So was the case here. I did a 24-hour test of my HVAC unit, as it sits in a space convenient for access but otherwise essentially a dead space of a cement box, surrounding the unit from five sides. The only open side is where the poor struggling fans need to blow hot air out, and it is the same space from where a cooler, ambient air needs to get in. Thus, circulation in my example is badly restricted—a poorly designed system.
Starting early in the morning, I measured the temperatures of all rooms and all points as noted in Image 4. I used a laser point thermal gun to read the temperature of the room wall so it is not exactly the same as the temperature of the air in a room. But, over a long test, it would show a trend of changing thermodynamics of the struggling system we have.
As you can see from Image 5, initially everything is roughly at the same temperature, due to a cooling night effect. But as the day goes on and it gets hotter, the AC kicks in and tries to cool the bedroom—the object of the test. Initially, the bedroom air gets cooler quickly, while the walls drop their temperature much slower, due to the retention of heat by their mass. But as time goes on, the temperature (as noted by the wall temperature) reverses and begins to rise, despite the AC continuing to struggle to cool it. Why?
If you examine Image 4 showing the peak of the temperature rise in the auxiliary room (130 F), you will see how restrictive and inefficient its circulation is. The hot air tries to escape through the same open space through which the colder ambient air needs to enter, thus fighting each other, causing turbulent circles and a very poor cooling environment. The air entering the fan becomes hotter and hotter and exits the fan at an even higher temperature. Thus, the system is “stuck”—it chokes the fan from its ability to move its air outside the “cement straitjacket.”
After several hours, the auxiliary room (the outside unit site) becomes very hot and no longer allows the fan to cool the coils. Stagnant eddy circuits prevent good circulation, and the cooling effect essentially no longer works properly.
The good news is that everything has a solution, but the trick is to find a quick, inexpensive one instead of redesigning everything from scratch, which is expensive and not practical.
A question to you: What would be your proposed solution?
Let us know. We will share your answers with our readers, as well as the solution we applied.

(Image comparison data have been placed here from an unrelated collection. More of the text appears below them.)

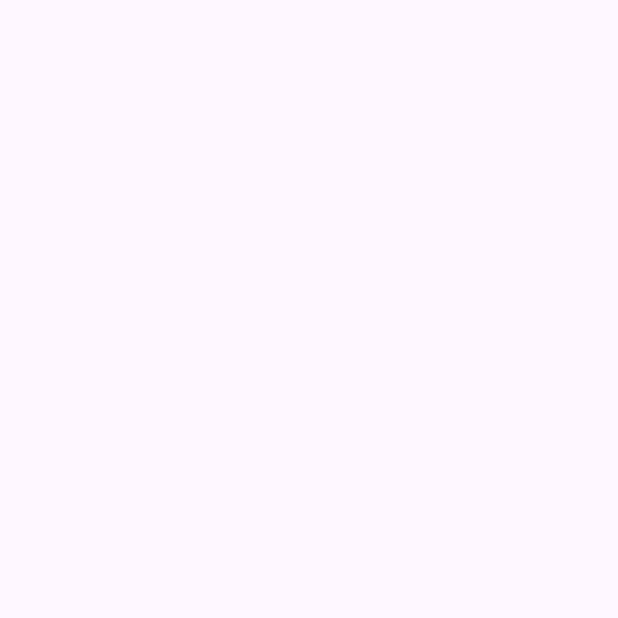
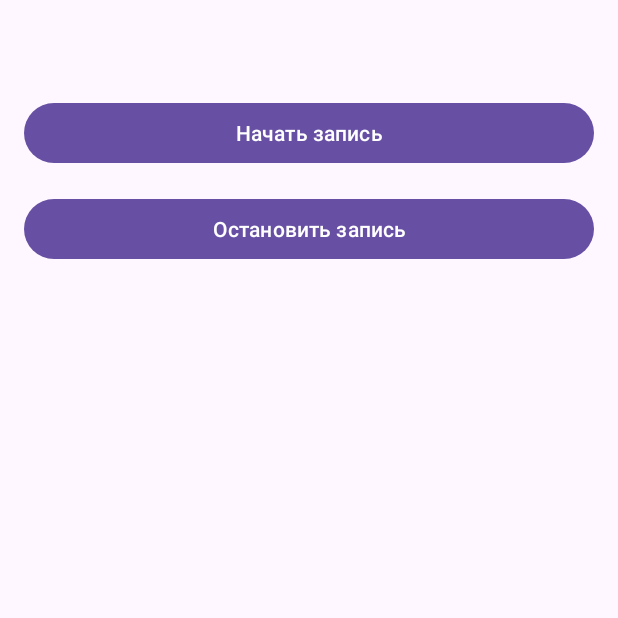
Before and after one commit to JuliaGrey/Visual_proga, an Android app: the GPS screen opened directly, with no data from a screen before it, on a phone screen of 412 x 824 dp, the top half of it. Before the commit the part shown is empty. Run offline under Robolectric (Android 15) with nearby library versions, the phone set to English and light mode, and no system bars.

Commit message:
GPS is added

```diff
--- a/Visual_proga-master/app/src/main/AndroidManifest.xml
+++ b/Visual_proga-master/app/src/main/AndroidManifest.xml
@@ -5,6 +5,9 @@
     <uses-permission android:name="android.permission.READ_MEDIA_AUDIO" />
     <uses-permission android:name="android.permission.POST_NOTIFICATIONS" />
     <uses-permission android:name="android.permission.FOREGROUND_SERVICE" />
+    <uses-permission android:name="android.permission.ACCESS_FINE_LOCATION" />
+    <uses-permission android:name="android.permission.ACCESS_COARSE_LOCATION" />
+    <uses-permission android:name="android.permission.ACCESS_BACKGROUND_LOCATION" />
     <uses-permission
         android:name="android.permission.READ_EXTERNAL_STORAGE"
         android:maxSdkVersion="32" />
--- a/Visual_proga-master/app/src/main/java/com/example/calculator/MainActivity.kt
+++ b/Visual_proga-master/app/src/main/java/com/example/calculator/MainActivity.kt
@@ -32,5 +32,10 @@ class MainActivity : AppCompatActivity() {
             val intent = Intent(this, MP3Activity::class.java)
             startActivity(intent)
         }
+        val GPSButton: Button = findViewById(R.id.GPS_activity)
+        GPSButton.setOnClickListener {
+            val intent = Intent(this, GPS::class.java)
+            startActivity(intent)
+        }
     }
 }
--- a/Visual_proga-master/app/src/main/res/layout/activity_gps.xml
+++ b/Visual_proga-master/app/src/main/res/layout/activity_gps.xml
@@ -6,5 +6,31 @@
     android:layout_width="match_parent"
     android:layout_height="match_parent"
     tools:context=".GPS">
+    <LinearLayout xmlns:android="http://schemas.android.com/apk/res/android"
+        android:layout_width="match_parent"
+        android:layout_height="match_parent"
+        android:orientation="vertical"
+        android:padding="16dp">
 
+        <TextView
+            android:id="@+id/tvCoordinates"
+            android:layout_width="match_parent"
+            android:layout_height="wrap_content"
+            android:textSize="18sp"
+            android:layout_marginBottom="24dp"/>
+
+        <Button
+            android:id="@+id/btnStart"
+            android:layout_width="match_parent"
+            android:layout_height="wrap_content"
+            android:text="Начать запись"
+            android:layout_marginBottom="16dp"/>
+
+        <Button
+            android:id="@+id/btnStop"
+            android:layout_width="match_parent"
+            android:layout_height="wrap_content"
+            android:text="Остановить запись"/>
+
+    </LinearLayout>
 </androidx.constraintlayout.widget.ConstraintLayout>
```
Also changed, not shown: Visual_proga-master/app/src/main/java/com/example/calculator/GPS.kt (+137 -6 lines), Visual_proga-master/app/src/main/res/layout/activity_main.xml (+8 -0 lines).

Nelik, L., “Pumps and Pumping Systems Made Easy and Fun,” Volumes 1 (“A Bedside Companion”), 2 (“For the Perplexed”) and 3 (“For Those Who Still Would not Quit”), published by World of Ideas, Inc., 2022
Read part 2 here.